Netflix continues to impress with the consistent quality of its original output. Between shows such as Bojack Horseman, House of Cards, Arrested Development, and W/ Bob & David; Netflix has taken a dramatic leap in controlling just how entertainment can be perceived, but that’s also due to the high quality of that entertainment. Netflix has yet another feather to add to its cap with the release of Master of None. Created by Aziz Ansari & Alan Yang, it also stars Aziz as Dev. More or less a filter for Aziz himself, Dev is a working actor in New York City and the series opens up with a failed attempt at a hookup with Rachel (Noel Wells) which sets the tone for the episode as well as the show itself.

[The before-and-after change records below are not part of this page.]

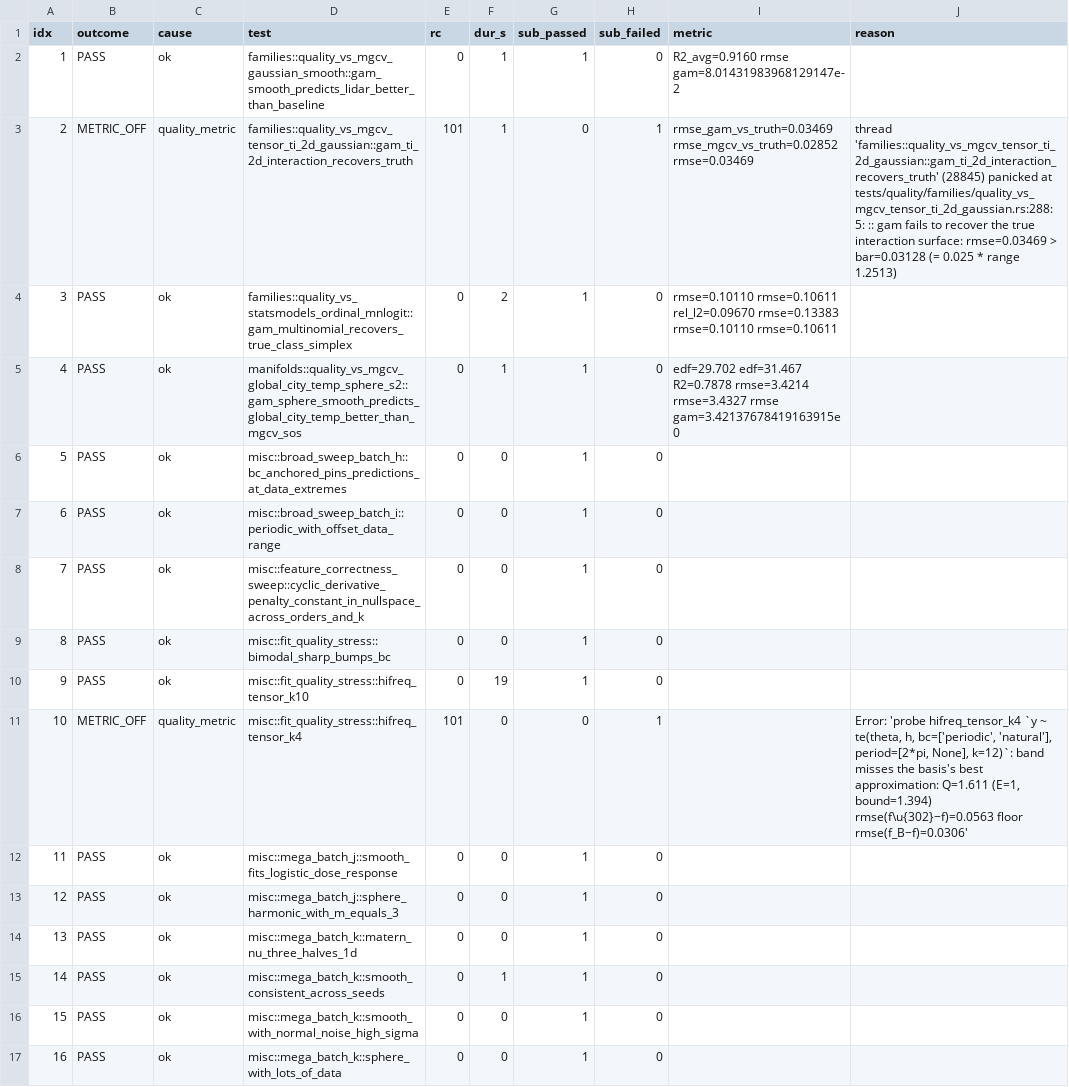
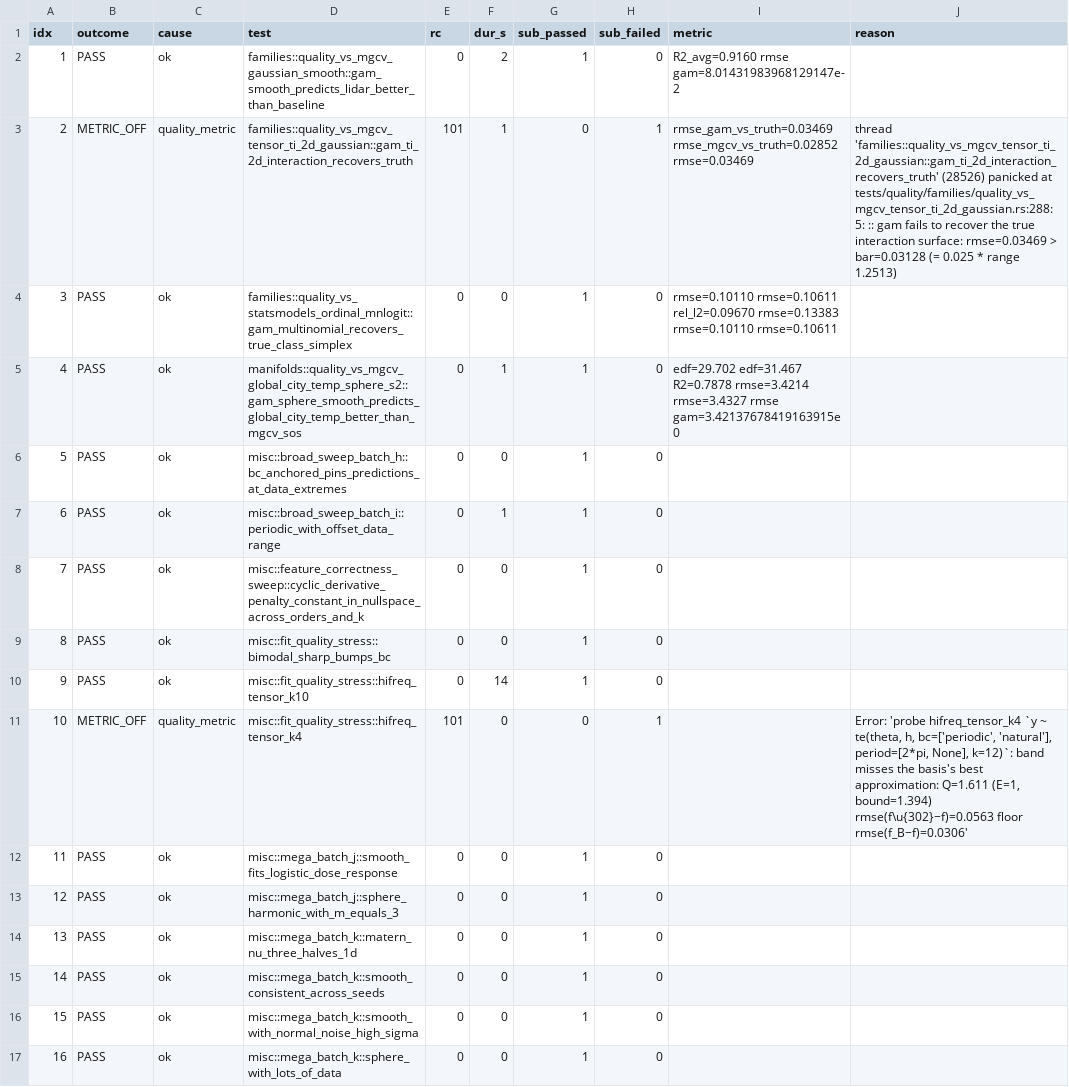
Before and after one commit to SauersML/gam, a TSV file: bench/gha_results/reference-quality/quality_results.tsv, drawn as a sheet; only a part is shown; the diff covers the shown part only.

```diff
--- a/bench/gha_results/reference-quality/quality_results.tsv
+++ b/bench/gha_results/reference-quality/quality_results.tsv
@@ -1,11 +1,11 @@
 idx	outcome	cause	test	rc	dur_s	sub_passed	sub_failed	metric	reason
-1	PASS	ok	families::quality_vs_mgcv_gaussian_smooth::gam_smooth_predicts_lidar_better_than_baseline	0	1	1	0	R2_avg=0.9160 rmse gam=8.01431983968129147e-2 	
-2	METRIC_OFF	quality_metric	families::quality_vs_mgcv_tensor_ti_2d_gaussian::gam_ti_2d_interaction_recovers_truth	101	1	0	1	rmse_gam_vs_truth=0.03469 rmse_mgcv_vs_truth=0.02852 rmse=0.03469 	thread 'families::quality_vs_mgcv_tensor_ti_2d_gaussian::gam_ti_2d_interaction_recovers_truth' (28845) panicked at tests/quality/families/quality_vs_mgcv_tensor_ti_2d_gaussian.rs:288:5: :: gam fails to recover the true interaction surface: rmse=0.03469 > bar=0.03128 (= 0.025 * range 1.2513)
-3	PASS	ok	families::quality_vs_statsmodels_ordinal_mnlogit::gam_multinomial_recovers_true_class_simplex	0	2	1	0	rmse=0.10110 rmse=0.10611 rel_l2=0.09670 rmse=0.13383 rmse=0.10110 rmse=0.10611 	
+1	PASS	ok	families::quality_vs_mgcv_gaussian_smooth::gam_smooth_predicts_lidar_better_than_baseline	0	2	1	0	R2_avg=0.9160 rmse gam=8.01431983968129147e-2 	
+2	METRIC_OFF	quality_metric	families::quality_vs_mgcv_tensor_ti_2d_gaussian::gam_ti_2d_interaction_recovers_truth	101	1	0	1	rmse_gam_vs_truth=0.03469 rmse_mgcv_vs_truth=0.02852 rmse=0.03469 	thread 'families::quality_vs_mgcv_tensor_ti_2d_gaussian::gam_ti_2d_interaction_recovers_truth' (28526) panicked at tests/quality/families/quality_vs_mgcv_tensor_ti_2d_gaussian.rs:288:5: :: gam fails to recover the true interaction surface: rmse=0.03469 > bar=0.03128 (= 0.025 * range 1.2513)
+3	PASS	ok	families::quality_vs_statsmodels_ordinal_mnlogit::gam_multinomial_recovers_true_class_simplex	0	0	1	0	rmse=0.10110 rmse=0.10611 rel_l2=0.09670 rmse=0.13383 rmse=0.10110 rmse=0.10611 	
 4	PASS	ok	manifolds::quality_vs_mgcv_global_city_temp_sphere_s2::gam_sphere_smooth_predicts_global_city_temp_better_than_mgcv_sos	0	1	1	0	edf=29.702 edf=31.467 R2=0.7878 rmse=3.4214 rmse=3.4327 rmse gam=3.42137678419163915e0 	
 5	PASS	ok	misc::broad_sweep_batch_h::bc_anchored_pins_predictions_at_data_extremes	0	0	1	0		
-6	PASS	ok	misc::broad_sweep_batch_i::periodic_with_offset_data_range	0	0	1	0		
+6	PASS	ok	misc::broad_sweep_batch_i::periodic_with_offset_data_range	0	1	1	0		
 7	PASS	ok	misc::feature_correctness_sweep::cyclic_derivative_penalty_constant_in_nullspace_across_orders_and_k	0	0	1	0		
 8	PASS	ok	misc::fit_quality_stress::bimodal_sharp_bumps_bc	0	0	1	0		
-9	PASS	ok	misc::fit_quality_stress::hifreq_tensor_k10	0	19	1	0		
+9	PASS	ok	misc::fit_quality_stress::hifreq_tensor_k10	0	14	1	0		
 10	METRIC_OFF	quality_metric	misc::fit_quality_stress::hifreq_tensor_k4	101	0	0	1		Error: 'probe hifreq_tensor_k4 `y ~ te(theta, h, bc=['periodic', 'natural'], period=[2*pi, None], k=12)`: band misses the basis's best approximation: Q=1.611 (E=1, bound=1.394) rmse(f\u{302}−f)=0.0563 floor rmse(f_B−f)=0.0306'
@@ -14,3 +14,3 @@ idx	outcome	cause	test	rc	dur_s	sub_passed	sub_failed	metric	reason
 13	PASS	ok	misc::mega_batch_k::matern_nu_three_halves_1d	0	0	1	0		
-14	PASS	ok	misc::mega_batch_k::smooth_consistent_across_seeds	0	1	1	0		
+14	PASS	ok	misc::mega_batch_k::smooth_consistent_across_seeds	0	0	1	0		
 15	PASS	ok	misc::mega_batch_k::smooth_with_normal_noise_high_sigma	0	0	1	0		
```
Also changed, not shown: 158 edited cells elsewhere in this file, 3 other files.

While it’s easy at first blush to make a connection to Aziz’s previous role as Tom Haverford in Parks and Recreation, Dev is a very different man from the get-go. The first episode explores his flirtation with baby fever while babysitting his friend Amanda’s (Maria Dizzia) two children. While the show does follow a somewhat easy route in having the first episode be Dev’s attempt to corral two wild children, the episode’s wraparound theme of exploring the unexpected reality of being a parent versus the idealized version of it that Dev attaches himself to early on. That distance between reality and fantasy, while ever-so-slightly Tom Haverford-ish also ends up making him a touch more sympathetic in the early going. That being said, this is still a character played by Aziz Ansari, so there’s a bit of sly comedy going on.
While the regular supporting cast besides Arnold (Eric Wareheim) don’t play a major role: they acquit themselves well in the brief time we’re given for introductions. The children express themselves as rambunctious children are wont to do, and the best part of the episode is to watch as Dev’s excitement at getting to be the cool uncle is reduced to the role of tired victim. That being said, it all serves a purpose of defining just what the show is. While it is a comedy, it’s also an exploration of fairly personal themes. At first blush Dev is a single guy who wants easy routes through life, but like anyone else he’s feeling the weight of the future and wonders what could happen if he had a legacy. And as the end of the episode demonstrates, he’s not quite at the point of his life where he’s sure he can handle that sort of thing, which is aptly demonstrates towards the end. While it’s hard not to feel bad, that “I got to be honest, that looks pretty disgusting.” ending quote was a perfect place for Dev to show where he is.
In terms of whether the show is worth watching, that’s an easy answer. Several actually: Yes, absolutely, why aren’t you on Netflix now? Aziz Ansari is getting a well-deserved spotlight in pop culture at the moment, and part of that is the type of sympathy he’s capable of engendering with the questions his work asks, as well as the type of characters he can embody.While the first episode isn’t necessarily new, the execution comes from an interesting space, especially since the exploration of a character like Dev, one who basically is a filter for Aziz isn’t one Hollywood or most television has proven interested in. Being on the ground floor on a unique fount of humor such as this is one well-worth your time.
5 out of 5 Martinelli’s
- The smaller bits of humor are always a treat on shows like this. The sliding door on the taxi in particular is a great gag, and Master of None to my unending joy is as concerned with the minor inconveniences of daily life as I am.
- How do you all feel about the opening credits? I personally like that auteur-esque touch on the show.
- While some people are gonna rail on Dev for deciding to just reject that sandwich, Dev isn’t obligated. And it may well have been a better overall decision, and it’s funny. Though he could have just chosen to eat both one would suppose.
- I hope to have these reviews on a weekly basis. But I’ll likely have the second episode and third episode up next week. Then one on a regular basis.